My Year Without Google
An ongoing effort to live without the ubiquitous tools of the search giant shows that it’s possible — and even necessary — to find alternatives to big tech
18 months ago I went on a quest: to quit, entirely, using all the products of just one company — Google. It should have been a simple task, but instead it took me six months to find enough functional alternatives to make the move and close my nearly decade-old account.
A year later, I’m proud to report that I am still Google free. I’ve not only kept using most of the alternatives in my original article, but have found several others that make my Google-free life even easier. I still feel in control of my own data and digital presence, empowered to play, test, and learn about new tools, and be part of a community that is seeking to restore competition, privacy, and freedom to the global web.
Nevertheless, it’s been an interesting year. I notice every time someone says the phrase “to Google,” dozens of times a day, which is more obvious when you are explicitly not googling. I’ve found that people always assume if you are not using Google products, then you must be anti-Google — which is not the case for me. I just want the freedom to choose which services I use, and not be forced to rely so much on a single company. Google is pervasive in our digital lives in a way no other corporation is or ever has been. That is what I dislike — not Google itself, or its products. Its dominance reflects larger issues with the internet itself, and how it is increasingly controlled by a few large multinational companies.
I’ve found that people always assume if you are not using Google products, then you must be anti-Google — which is not the case.

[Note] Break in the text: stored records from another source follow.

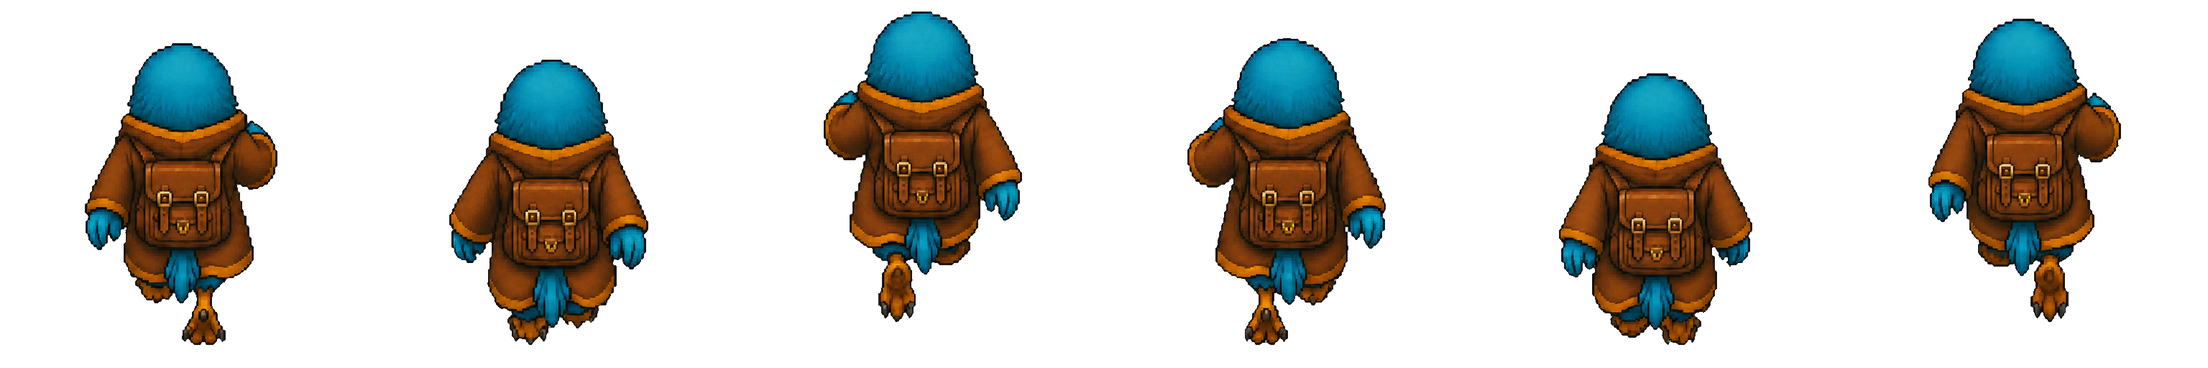
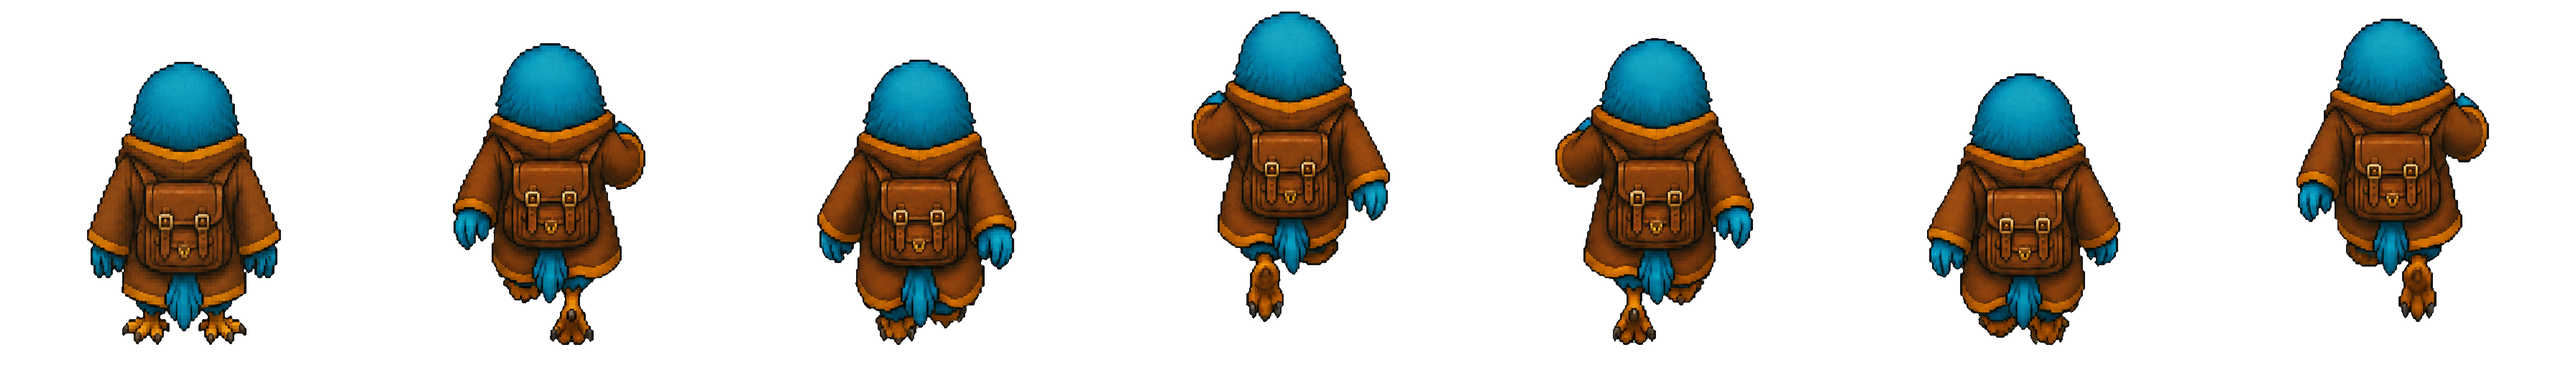
Include idle first in motion strips and running contact sheets

diff --git a/apps/games/caatuu-game/character-workshop/review.js b/apps/games/caatuu-game/character-workshop/review.js
@@ -55,7 +55,7 @@ function stripFrameIds(direction, action) {
   const source = defaults.find((entry) => entry.id === direction).source;
   const walk = [1, 2, 3, 4].map((phase) => `${source}-walk-0${phase}`);
   const run = [1, 2, 3, 4, 5, 6].map((phase) => `${source}-run-0${phase}`);
-  return action === "all" ? [`${source}-idle`, ...walk, ...run] : action === "walk" ? walk : run;
+  return [`${source}-idle`, ...(action === "all" ? [...walk, ...run] : action === "walk" ? walk : run)];
 }
 
 function stripUrl(strip, direction, action) {
@@ -74,13 +74,13 @@ function stripUrl(strip, direction, action) {
 function renderRowDownloads() {
   const entries = downloadsReady ? manifest.exports?.direction_strips : [];
   const action = cycleAction();
-  const count = cycleLength();
+  const count = cycleLength() + 1;
   for (const link of document.querySelectorAll(".row-download")) {
     const direction = link.dataset.direction;
     const matching = Array.isArray(entries) ? entries.filter((strip) => strip?.direction === direction && strip.action === action) : [];
     const url = matching.length === 1 ? stripUrl(matching[0], direction, action) : null;
     link.setAttribute("aria-label", `${url ? "Download" : "Unavailable:"} ${names[direction]} ${action} strip, ${count} frames`);
-    link.title = `${names[direction]} · ${count} ${action === "run" ? "running" : "walking"} frames · transparent PNG`;
+    link.title = `${names[direction]} · standing + ${count - 1} ${action === "run" ? "running" : "walking"} frames · transparent PNG`;
     if (url) {
       link.href = url;
       link.download = `caatuu-macaw-${direction.toLowerCase()}-${action}-strip.png`;
@@ -189,8 +189,8 @@ function buildSheet() {
   const running = state.action === "run";
   sheet.classList.toggle("run-sheet", running);
   $("contact-heading").textContent = running ? "Latest running frames" : "Latest walking frames";
-  $("contact-caption").textContent = running ? "Five authored directions · six poses per run cycle" : "Standing + contact / passing / opposite contact / passing";
-  const headings = running ? ["Direction", ...runPhaseNames.map((name,i) => `${String(i+1).padStart(2,"0")} · ${name}`)] : ["Direction", "Standing", "01 · Contact", "02 · Passing", "03 · Contact", "04 · Passing"];
+  $("contact-caption").textContent = running ? "Standing + six poses per run cycle" : "Standing + contact / passing / opposite contact / passing";
+  const headings = running ? ["Direction", "Standing", ...runPhaseNames.map((name,i) => `${String(i+1).padStart(2,"0")} · ${name}`)] : ["Direction", "Standing", "01 · Contact", "02 · Passing", "03 · Contact", "04 · Passing"];
   for (const heading of headings) sheet.append(text("div", heading, "sheet-heading"));
   for (const direction of authored) {
     const label = text("div", "", "row-label");
@@ -198,8 +198,8 @@ function buildSheet() {
     download.dataset.direction = direction;
     label.append(text("span", `${direction}\n${names[direction]}`), download);
     sheet.append(label);
-    for (let phase = running ? 1 : 0; phase <= (running ? 6 : 4); phase += 1) {
-      const selection = frameFor(direction, running ? "run" : phase ? "walk" : "idle", phase);
+    for (let phase = 0; phase <= (running ? 6 : 4); phase += 1) {
+      const selection = frameFor(direction, phase ? running ? "run" : "walk" : "idle", phase);
       const url = sourceUrl(selection.frame);
       const cell = document.createElement(url ? "a" : "div");
       cell.className = `sheet-cell${url ? "" : " missing"}`;
@@ -211,7 +211,7 @@ function buildSheet() {
         cell.setAttribute("aria-label", `Open latest sheet frame ${selection.id}`);
         const holder = text("div", "", "sheet-image");
         const image = new Image();
-        image.alt = `${names[direction]} ${running ? `run ${phase}` : phase ? `walk ${phase}` : "standing"}`;
+        image.alt = `${names[direction]} ${phase ? running ? `run ${phase}` : `walk ${phase}` : "standing"}`;
         image.src = url;
         image.addEventListener("error", () => { image.hidden = true; holder.append(text("span", "Load failed")); cell.classList.add("failed"); });
         holder.append(image);

diff --git a/apps/games/caatuu-game/character-workshop/review.css b/apps/games/caatuu-game/character-workshop/review.css
@@ -54,7 +54,7 @@ footer { display: flex; justify-content: space-between; gap: 15px; color: #708c7
 @media (max-width: 1000px) { .direction-cards { grid-template-columns: repeat(4, 1fr); }.card-stage { height: 160px; } }
 @media (max-width: 720px) { .page { padding: 24px 15px; }.page-header { align-items: flex-start; flex-direction: column; gap: 17px; }.notice { margin-top: 20px; }.audit-bar { gap: 9px; }.audit-bar div { padding-left: 10px; }.audit-bar strong { font-size: .93rem; }.audit-bar span { font-size: .67rem; }.review-layout { grid-template-columns: 1fr; }.stage { min-height: 370px; }.stage img { max-height: 370px; }.stage.size-large img { width: min(100%, 370px); }.inspector { border-left: 0; border-top: 1px solid var(--line); display: grid; grid-template-columns: 1fr 1fr; gap: 0 18px; }.inspector > fieldset:first-child { grid-row: span 3; }.inspector .small-copy { grid-column: 1 / -1; }.section-heading { display: block; }.section-heading p { margin-top: 7px; }.panel-title { padding: 16px; }.panel-title h2 { font-size: 1rem; }.panel-title > span { font-size: .72rem; }.transport { padding: 12px; flex-wrap: wrap; }#phase-label { width: 110px; font-size: .7rem; }.scrubber-label { display: none; }.card-stage { height: 110px; }.card-label { flex-direction: column; align-items: flex-start; padding: 7px; }.direction-cards { gap: 7px; }.frame-info { padding: 13px; }.frame-info span { display: block; margin-top: 9px; }footer { flex-direction: column; gap: 7px; } }
 @media (prefers-reduced-motion: reduce) { html { scroll-behavior: auto; } }
-.run-sheet { min-width: 850px; grid-template-columns: 86px repeat(6, minmax(110px, 1fr)); }
+.run-sheet { min-width: 990px; grid-template-columns: 86px repeat(7, minmax(110px, 1fr)); }
 #direction-help { margin-top: 10px; }
 .lab-nav { display: flex; justify-content: space-between; gap: 20px; margin-bottom: 28px; padding-bottom: 18px; border-bottom: 1px solid var(--line); font-size: .78rem; }
 .lab-nav > a { letter-spacing: .12em; }

diff --git a/apps/games/caatuu-game/tooling/normalize-motion.py b/apps/games/caatuu-game/tooling/normalize-motion.py
@@ -163,8 +163,10 @@ def normalize(source, output, target_area, source_revision, source_archive):
 
     strips = []
     for direction in manifest["directions"]:
-        for action, count in (("walk", 4), ("run", 6), ("all", 11)):
+        for action, count in (("walk", 5), ("run", 7), ("all", 11)):
             sequence = ordered_frames(frames, direction["source"], action)
+            if action != "all":
+                sequence = ordered_frames(frames, direction["source"], "idle") + sequence
             if len(sequence) != count:
                 raise ValueError("Incomplete strip sequence.")
             strip = Image.new("RGBA", (CELL * count, CELL))

diff --git a/apps/games/caatuu-game/docs/CHARACTER_ANIMATION_WORKFLOW.md b/apps/games/caatuu-game/docs/CHARACTER_ANIMATION_WORKFLOW.md
@@ -321,8 +321,11 @@ records the container command, source revision and archive. Current source/resul
 hashes and factors are in the [scale audit](../character-workshop/mass-normalization.json).
 
 Motion provides a **Download** button in each contact-sheet direction label.
-The button follows the current action: four walking frames or six running
-frames, with no separate download section or selector. The package retains all
+Every download begins with the idle frame, followed by the current action:
+four walking poses (five cells total) or six running poses (seven cells total),
+with no separate download section or selector. Both contact sheets show the
+idle reference in their first image column. Animation playback keeps its
+four/six-pose cycle. The package retains all
 eight directions and the complete eleven-frame sequence (idle, walk, run) in
 its manifest. Each strip is a transparent horizontal PNG with 512 × 512 cells
 and no labels. Mirrored directions have the mirror baked into each cell. Verify

diff --git a/apps/games/caatuu-game/character-workshop/README.md b/apps/games/caatuu-game/character-workshop/README.md
@@ -93,8 +93,11 @@ retain the original 32-pixel clearance at y=448. Every silhouette stays inside
 the canvas. The audit records each original hash, registration, factor and result.
 
 In Motion, each contact-sheet direction label has a **Download** button. It
-follows the current action: Walk (4 frames, 2048 × 512) or Run (6 frames,
-3072 × 512). Standing shows the walking sheet and its walking downloads.
+always starts with standing, then follows the current action: Walk (idle + 4
+poses, 2560 × 512) or Run (idle + 6 poses, 3584 × 512). Both contact sheets show
+Standing in their first image column. Standing mode shows the walking sheet
+and its walking downloads. Idle is a reference cell; playback still loops only
+the four walking or six running poses.
 The separate download section and selector have been removed.
 
 The curated asset package still contains all 24 strips, including the mirrored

That being said, I’m also more hopeful. The original article I wrote about this has had incredible staying power, getting more shares, responses, and claps every month. Several people have told me that they’ve shifted in part or entirely away from Google since reading my story. Many of the alternatives I mentioned are growing, like DuckDuckGo, which has seen searches jump 54% in a year. People are aware of the problem.